Correspondence:Marc A. Dichter, MD, PhD, Department of Neurology, University of Pennsylvania, 3 Gates Building, 3400 Spruce St, Philadelphia, PA 19104-4204 (firstname.lastname@example.org).
Accepted for Publication:May 4, 2008.
Financial Disclosure:None reported.
Thank you for submitting a comment on this article. It will be reviewed by JAMA Neurology editors. You will be notified when your comment has been published. Comments should not exceed 500 words of text and 10 references.
Do not submit personal medical questions or information that could identify a specific patient, questions about a particular case, or general inquiries to an author. Only content that has not been published, posted, or submitted elsewhere should be submitted. By submitting this Comment, you and any coauthors transfer copyright to the journal if your Comment is posted.

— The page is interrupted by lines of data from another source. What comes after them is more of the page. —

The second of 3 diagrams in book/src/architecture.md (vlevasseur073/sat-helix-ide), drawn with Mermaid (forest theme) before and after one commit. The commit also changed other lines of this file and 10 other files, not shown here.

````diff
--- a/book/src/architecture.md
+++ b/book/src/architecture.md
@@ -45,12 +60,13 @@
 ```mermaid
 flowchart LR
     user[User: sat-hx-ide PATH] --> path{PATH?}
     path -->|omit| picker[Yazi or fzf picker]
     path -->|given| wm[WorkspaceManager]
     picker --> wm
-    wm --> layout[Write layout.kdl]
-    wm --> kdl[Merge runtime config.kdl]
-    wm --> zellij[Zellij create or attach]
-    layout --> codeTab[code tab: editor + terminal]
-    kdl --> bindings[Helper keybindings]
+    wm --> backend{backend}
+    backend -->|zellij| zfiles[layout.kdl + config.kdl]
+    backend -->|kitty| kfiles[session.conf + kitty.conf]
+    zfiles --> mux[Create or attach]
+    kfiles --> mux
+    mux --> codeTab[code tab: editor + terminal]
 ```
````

* = Required Field
Disclosure of Any Conflicts of Interest*
Indicate all relevant conflicts of interest of each author below, including all relevant financial interests, activities, and relationships within the past 3 years including, but not limited to, employment, affiliation, grants or funding, consultancies, honoraria or payment, speakers’ bureaus, stock ownership or options, expert testimony, royalties, donation of medical equipment, or patents planned, pending, or issued. If all authors have none, check "No potential conflicts or relevant financial interests" in the box below. Please also indicate any funding received in support of this work. The information will be posted with your response.
Some tools below are only available to our subscribers or users with an online account.

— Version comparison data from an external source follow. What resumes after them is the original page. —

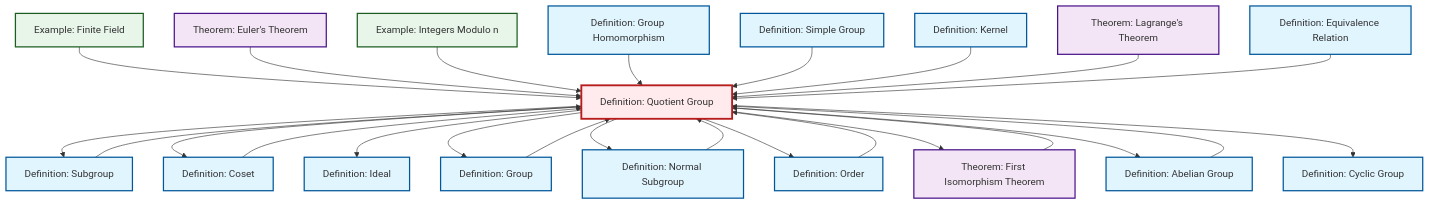
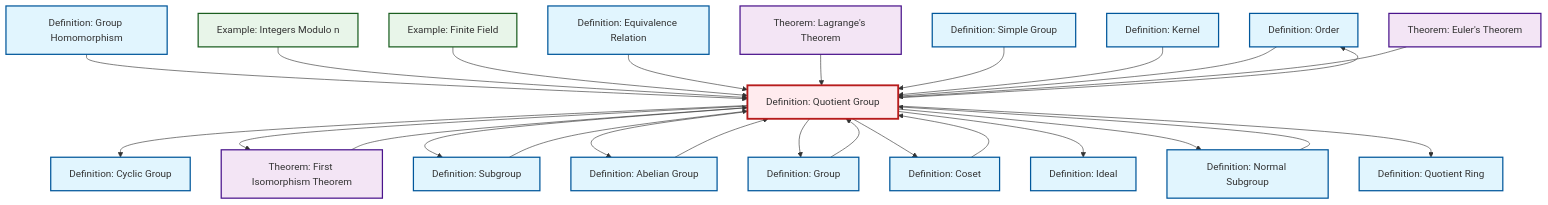
The diagram in content/ja/algebra/def-quotient-group.qmd (RK0429/ModernMath), drawn with Mermaid before and after one commit. The commit also changed 597 other files, not shown here.

````diff
--- a/content/ja/algebra/def-quotient-group.qmd
+++ b/content/ja/algebra/def-quotient-group.qmd
@@ -147,69 +147,72 @@
 ```{mermaid}
 %%| fig-cap: "Local dependency graph"
 graph TD
     classDef definition fill:#e1f5fe,stroke:#01579b,stroke-width:2px
     classDef theorem fill:#f3e5f5,stroke:#4a148c,stroke-width:2px
     classDef axiom fill:#fff3e0,stroke:#e65100,stroke-width:2px
     classDef example fill:#e8f5e9,stroke:#1b5e20,stroke-width:2px
     classDef current fill:#ffebee,stroke:#b71c1c,stroke-width:3px
+    def-order["Definition: Order"]:::definition
+    ex-quotient-integers-mod-n["Example: Integers Modulo n"]:::example
+    def-ideal["Definition: Ideal"]:::definition
+    def-kernel["Definition: Kernel"]:::definition
+    def-normal-subgroup["Definition: Normal Subgroup"]:::definition
+    thm-first-isomorphism["Theorem: First Isomorphism Theorem"]:::theorem
+    def-subgroup["Definition: Subgroup"]:::definition
+    def-cyclic-group["Definition: Cyclic Group"]:::definition
+    def-homomorphism["Definition: Group Homomorphism"]:::definition
+    def-equivalence-relation["Definition: Equivalence Relation"]:::definition
+    def-quotient-ring["Definition: Quotient Ring"]:::definition
+    def-group["Definition: Group"]:::definition
+    ex-finite-field["Example: Finite Field"]:::example
+    thm-lagrange["Theorem: Lagrange's Theorem"]:::theorem
+    def-coset["Definition: Coset"]:::definition
+    def-quotient-group["Definition: Quotient Group"]:::definition
     def-simple-group["Definition: Simple Group"]:::definition
-    def-subgroup["Definition: Subgroup"]:::definition
-    def-order["Definition: Order"]:::definition
-    ex-finite-field["Example: Finite Field"]:::example
-    def-equivalence-relation["Definition: Equivalence Relation"]:::definition
-    def-quotient-group["Definition: Quotient Group"]:::definition
-    def-ideal["Definition: Ideal"]:::definition
-    thm-lagrange["Theorem: Lagrange's Theorem"]:::theorem
+    thm-euler["Theorem: Euler's Theorem"]:::theorem
     def-abelian-group["Definition: Abelian Group"]:::definition
-    def-coset["Definition: Coset"]:::definition
-    def-cyclic-group["Definition: Cyclic Group"]:::definition
-    def-kernel["Definition: Kernel"]:::definition
-    def-homomorphism["Definition: Group Homomorphism"]:::definition
-    thm-euler["Theorem: Euler's Theorem"]:::theorem
-    def-group["Definition: Group"]:::definition
-    thm-first-isomorphism["Theorem: First Isomorphism Theorem"]:::theorem
-    def-normal-subgroup["Definition: Normal Subgroup"]:::definition
-    ex-quotient-integers-mod-n["Example: Integers Modulo n"]:::example
+    def-homomorphism --> def-quotient-group
+    def-normal-subgroup --> def-quotient-group
+    ex-quotient-integers-mod-n --> def-quotient-group
+    def-quotient-group --> def-cyclic-group
+    ex-finite-field --> def-quotient-group
+    def-quotient-group --> def-order
+    thm-first-isomorphism --> def-quotient-group
+    def-quotient-group --> thm-first-isomorphism
+    def-quotient-group --> def-subgroup
+    def-equivalence-relation --> def-quotient-group
+    thm-lagrange --> def-quotient-group
+    def-simple-group --> def-quotient-group
+    def-quotient-group --> def-abelian-group
+    def-kernel --> def-quotient-group
+    def-quotient-group --> def-group
+    def-quotient-group --> def-coset
     def-subgroup --> def-quotient-group
-    def-quotient-group --> def-subgroup
-    thm-first-isomorphism --> def-quotient-group
-    ex-finite-field --> def-quotient-group
-    def-quotient-group --> def-coset
+    def-order --> def-quotient-group
     def-quotient-group --> def-ideal
-    def-quotient-group --> def-group
+    def-quotient-group --> def-normal-subgroup
+    def-group --> def-quotient-group
+    def-abelian-group --> def-quotient-group
+    def-quotient-group --> def-quotient-ring
+    def-coset --> def-quotient-group
     thm-euler --> def-quotient-group
-    def-coset --> def-quotient-group
-    def-abelian-group --> def-quotient-group
-    def-group --> def-quotient-group
-    ex-quotient-integers-mod-n --> def-quotient-group
-    def-quotient-group --> def-normal-subgroup
-    def-quotient-group --> def-order
-    def-homomorphism --> def-quotient-group
-    def-simple-group --> def-quotient-group
-    def-kernel --> def-quotient-group
-    def-order --> def-quotient-group
-    thm-lagrange --> def-quotient-group
-    def-quotient-group --> thm-first-isomorphism
-    def-equivalence-relation --> def-quotient-group
-    def-quotient-group --> def-abelian-group
-    def-normal-subgroup --> def-quotient-group
-    def-quotient-group --> def-cyclic-group
     class def-quotient-group current
+    click def-order "def-order.html" "Definition: Orderへ"
+    click ex-quotient-integers-mod-n "ex-quotient-integers-mod-n.html" "Example: Integers Modulo nへ"
+    click def-ideal "def-ideal.html" "Definition: Idealへ"
+    click def-kernel "def-kernel.html" "Definition: Kernelへ"
+    click def-normal-subgroup "def-normal-subgroup.html" "Definition: Normal Subgroupへ"
+    click thm-first-isomorphism "thm-first-isomorphism.html" "Theorem: First Isomorphism Theoremへ"
+    click def-subgroup "def-subgroup.html" "Definition: Subgroupへ"
+    click def-cyclic-group "def-cyclic-group.html" "Definition: Cyclic Groupへ"
+    click def-homomorphism "def-homomorphism.html" "Definition: Group Homomorphismへ"
+    click def-equivalence-relation "def-equivalence-relation.html" "Definition: Equivalence Relationへ"
+    click def-quotient-ring "def-quotient-ring.html" "Definition: Quotient Ringへ"
+    click def-group "def-group.html" "Definition: Groupへ"
+    click ex-finite-field "ex-finite-field.html" "Example: Finite Fieldへ"
+    click thm-lagrange "thm-lagrange.html" "Theorem: Lagrange's Theoremへ"
+    click def-coset "def-coset.html" "Definition: Cosetへ"
     click def-simple-group "def-simple-group.html" "Definition: Simple Groupへ"
-    click def-subgroup "def-subgroup.html" "Definition: Subgroupへ"
-    click def-order "def-order.html" "Definition: Orderへ"
-    click ex-finite-field "ex-finite-field.html" "Example: Finite Fieldへ"
-    click def-equivalence-relation "def-equivalence-relation.html" "Definition: Equivalence Relationへ"
-    click def-ideal "def-ideal.html" "Definition: Idealへ"
-    click thm-lagrange "thm-lagrange.html" "Theorem: Lagrange's Theoremへ"
+    click thm-euler "thm-euler.html" "Theorem: Euler's Theoremへ"
     click def-abelian-group "def-abelian-group.html" "Definition: Abelian Groupへ"
-    click def-coset "def-coset.html" "Definition: Cosetへ"
-    click def-cyclic-group "def-cyclic-group.html" "Definition: Cyclic Groupへ"
-    click def-kernel "def-kernel.html" "Definition: Kernelへ"
-    click def-homomorphism "def-homomorphism.html" "Definition: Group Homomorphismへ"
-    click thm-euler "thm-euler.html" "Theorem: Euler's Theoremへ"
-    click def-group "def-group.html" "Definition: Groupへ"
-    click thm-first-isomorphism "thm-first-isomorphism.html" "Theorem: First Isomorphism Theoremへ"
-    click def-normal-subgroup "def-normal-subgroup.html" "Definition: Normal Subgroupへ"
-    click ex-quotient-integers-mod-n "ex-quotient-integers-mod-n.html" "Example: Integers Modulo nへ"
 ```
````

Download citation file:
Web of Science® Times Cited: 34
Customize your page view by dragging & repositioning the boxes below.
Enter your username and email address. We'll send you a link to reset your password.
Enter your username and email address. We'll send instructions on how to reset your password to the email address we have on record.
Athens and Shibboleth are access management services that provide single sign-on to protected resources. They replace the multiple user names and passwords necessary to access subscription-based content with a single user name and password that can be entered once per session. It operates independently of a user's location or IP address. If your institution uses Athens or Shibboleth authentication, please contact your site administrator to receive your user name and password.